Last week we reported about Republican plans to use home foreclosure lists to block voters from the polls after James Carabelli, chair of the Macomb County Republican Party, told Michigan Messenger that on election day Republican volunteers will "have a list of foreclosed homes and make sure people aren't voting from those addresses."
Republican leaders have since disavowed plans to use foreclosure lists as part of their plan to challenge the eligibility of some voters, but an attorney for the party, Eric Doster, did confirm that the party would use returned mail to challenge voters based on residency. As veteran Republican activist Allen Raymond told Michigan Messenger in a recent interview, holding down Democratic turnout is a key part of Republican strategy for victory in November.
Raymond knows about Republican campaign tactics. For almost a decade he managed campaigns for Republicans running for state and national office. In the 2002 New Hampshire elections, he ran a phone-jamming operation aimed at blocking elderly people from arranging rides to the polls, an illegal action that he says was approved by the highest levels of the party. He spent three months in federal prison. Earlier this year Raymond published a book about his life and work as a Republican operative, titled "Confessions of a Republican Operative: How to Rig an Election."

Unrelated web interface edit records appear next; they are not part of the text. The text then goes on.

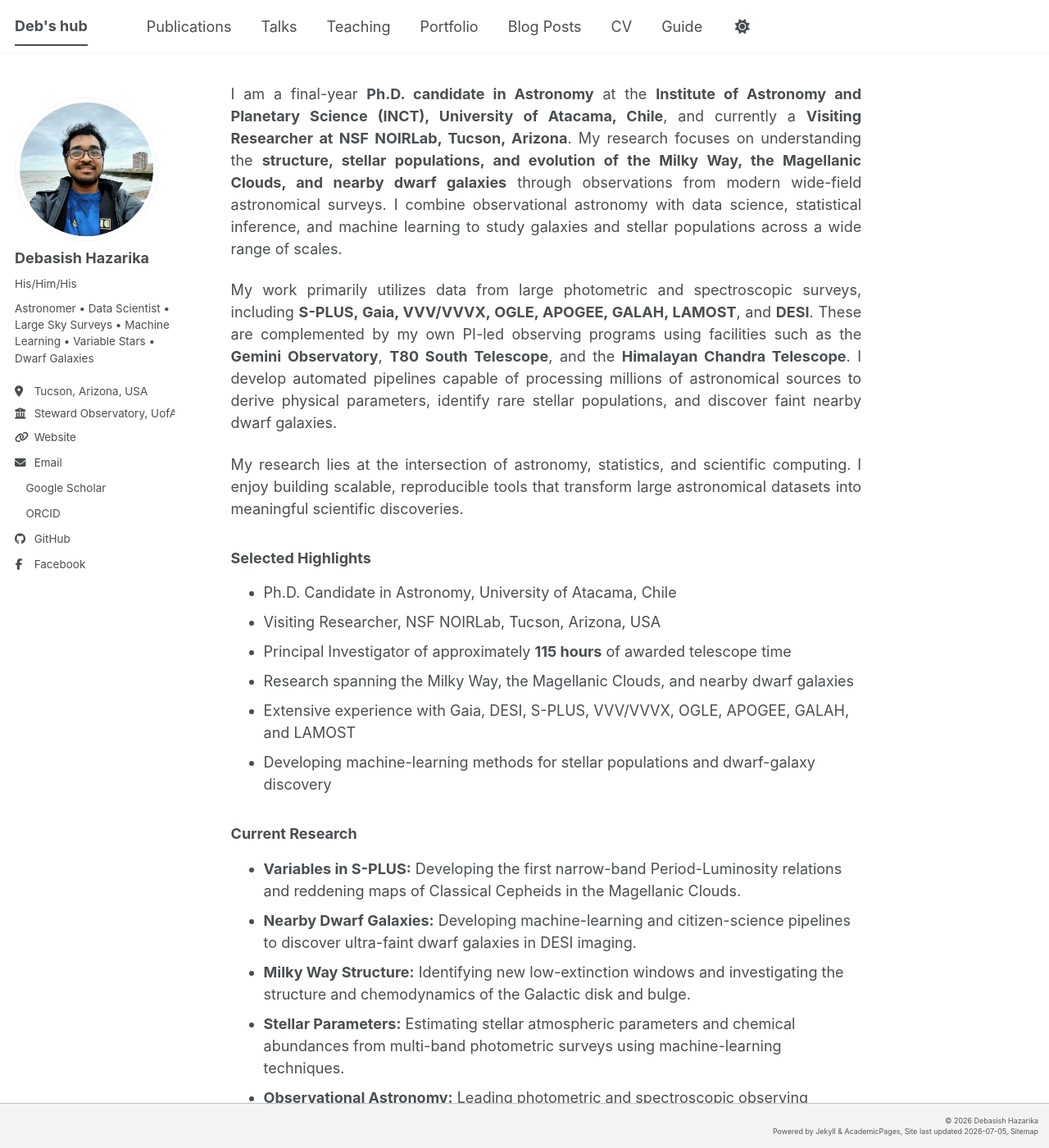
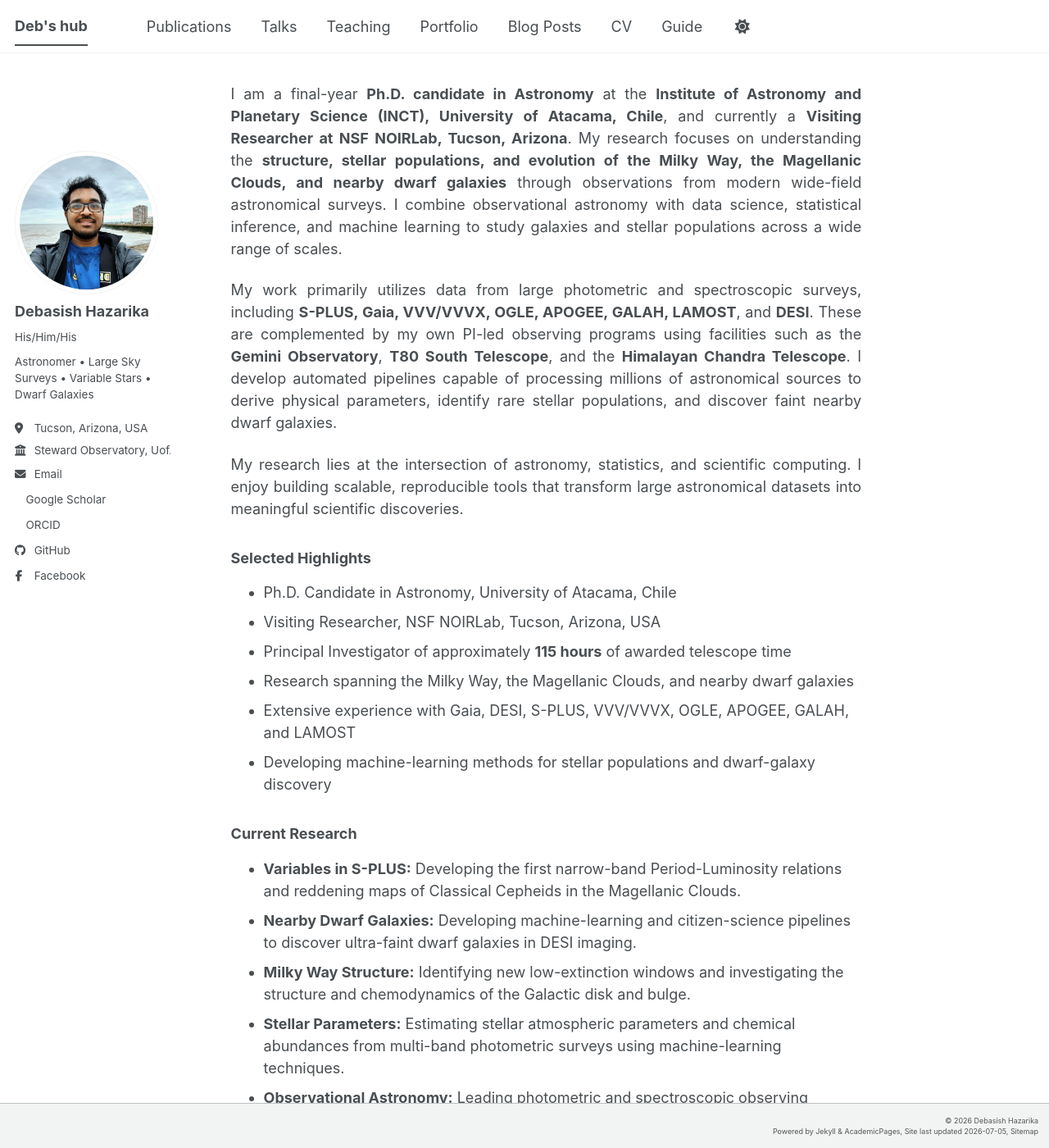
Before and after one commit to DebasishHazarika/debasishhazarika.github.io, a Jekyll site: the page built from _pages/about.md, in a window 1280 px wide and 1400 px high. Shown: the whole window at 82% size. Built offline with Jekyll 4.4.1, drawn with Linux system fonts in a browser that asks for light colours; a style sheet for code colours, icons or effects is not loaded.

Commit message:
July 05, 26

```diff
--- a/_config.yml
+++ b/_config.yml
@@ -26,10 +26,10 @@
   avatar           : "pic_debasish.jpg"
   name             : "Debasish Hazarika"
   pronouns         : "His/Him/His"
-  bio              : "Astronomer • Data Scientist • Large Sky Surveys • Machine Learning • Variable Stars • Dwarf Galaxies"
+  bio              : "Astronomer • Large Sky Surveys • Variable Stars • Dwarf Galaxies"
   location         : "Tucson, Arizona, USA"
   employer         : "Steward Observatory, UofA"
-  uri              : "debasishhazarika.github.io"
+  uri              : # your website
   email            : "debasish.academic@gmail.com"
 
   # Academic websites
@@ -51,7 +51,7 @@
   bitbucket        : # Username - Update with your username on the site
   codepen          : # Username
   dribbble         : # Username
-  github           : "https://github.com/DebasishHazarika" # Username - Update with your username on the site
+  github           : "DebasishHazarika" # Username - Update with your username on the site
   kaggle           : # Username
   stackoverflow    : # User number or user number and name (i.e., use "1" or "1/jeff-atwood")
 
--- a/assets/css/main.scss
+++ b/assets/css/main.scss
@@ -56,6 +56,13 @@
     color: #555;
     padding-top: 0.05em;
     padding-bottom: 0.05em;
+
+    opacity: 0.15;
+    transition: opacity 0.25s ease;
+}
+
+.page__footer:hover {
+    opacity: 1;
 }
 
 html[data-theme="dark"] .page__footer {
@@ -65,3 +72,13 @@
 .page__footer-follow {
     display: none;
 }
+
+
+
+.sidebar {
+    position: sticky;
+    top: 1rem;
+    max-height: calc(100vh - 2rem);
+    overflow-y: auto;
+    overflow-x: hidden;
+}
```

As for our report that the Michigan GOP planned to use foreclosure lists to block likely Democratic voters, Raymond said: "It's a very good tactic. It works."
"It is actually a very smart thing to do," he went on, "particularly in this climate with so many foreclosures."
For Republicans, he said, targeting the foreclosures would be a cost-effective and "probably" legal method of reducing Democratic votes.
If he were still in the election business, he said, "I'd be doing that all day long."
Sneaky. The majority of foreclosed homes are the ones with sub-prime loans held by lower income families, who are more likely to be Democrats. So challenge them and suddenly that pledge for "honest and open elections" is so much easier:
In anticipation of problems to come, John McCain's campaign announced Monday the "Honest and Open Election Committee" to troubleshoot voter issues on Nov. 4.
In the wake of the recount in 2000, campaigns have been quick to the draw on recognizing - and solving - problems with voter access. To be sure, there are plenty of issues, such as needing identification to get a ballot.[..]
McCain campaign spokesman Brian Rogers said there were a number of issues that required advance legwork, including the proper handling of absentee ballots by military personnel deployed overseas.
Another issue is the last-minute decisions for polling places to stay open later. Rogers said the committee will work with precincts to determine under which circumstances an extension should be granted as well as agree upon a judge to handle such claims.
"You could pre-approve some judges," Rogers said, "so they're not going to somebody who's in somebody's pocket."
I'm sure everyone will be content with McCain's pre-approved judges, right?